A. Wessels
Literator | Vol 22, No 2 | a360 | DOI: https://doi.org/10.4102/lit.v22i2.360 | © 2001 A. Wessels | This work is licensed under CC Attribution 4.0

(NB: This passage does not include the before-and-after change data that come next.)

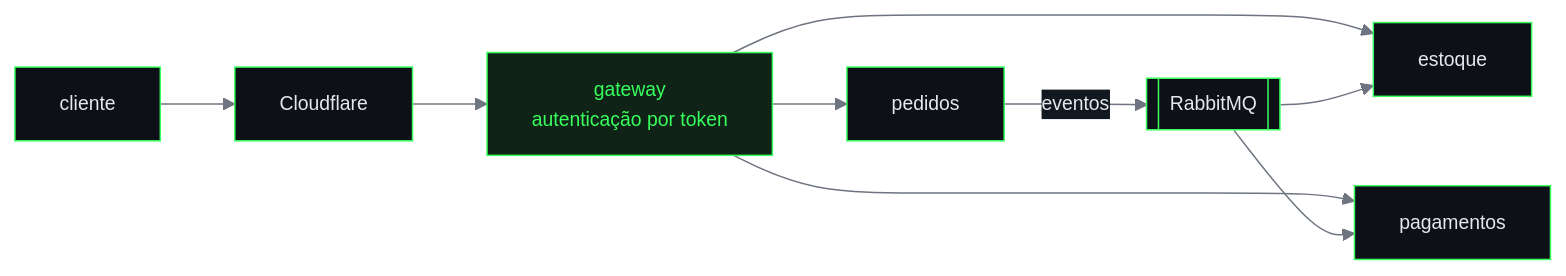
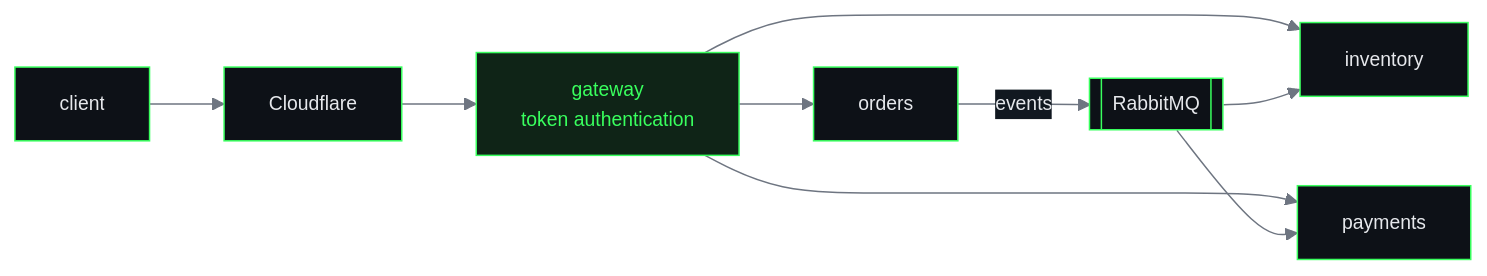
One commit to JonathanRibeiroSilva/JonathanRibeiroSilva changed the third of 3 diagrams in README.md. Above: the diagram before and after it, drawn with Mermaid. The commit also changed other lines of this file and 6 other files, not shown here.

````diff
--- a/README.md
+++ b/README.md
@@ -307,13 +261,13 @@
 ```mermaid
 %%{init:{'theme':'base','themeVariables':{'primaryColor':'#0D1117','primaryTextColor':'#E6E8EC','primaryBorderColor':'#39FF5E','lineColor':'#6E7581','secondaryColor':'#111820','tertiaryColor':'#111820','clusterBkg':'#0A0E13','clusterBorder':'#2A3138','fontFamily':'ui-monospace, monospace','fontSize':'13px'}}}%%
 flowchart LR
-  U["cliente"] --> CF["Cloudflare"]
-  CF --> GW["gateway<br/>autenticação por token"]
-  GW --> PED["pedidos"]
-  GW --> EST["estoque"]
-  GW --> PAG["pagamentos"]
-  PED -- "eventos" --> Q[["RabbitMQ"]]
+  U["client"] --> CF["Cloudflare"]
+  CF --> GW["gateway<br/>token authentication"]
+  GW --> PED["orders"]
+  GW --> EST["inventory"]
+  GW --> PAG["payments"]
+  PED -- "events" --> Q[["RabbitMQ"]]
   Q --> EST
   Q --> PAG
   style GW fill:#0F2417,stroke:#39FF5E,color:#39FF5E
 ```
````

Submitted: 07 August 2001 | Published: 07 August 2001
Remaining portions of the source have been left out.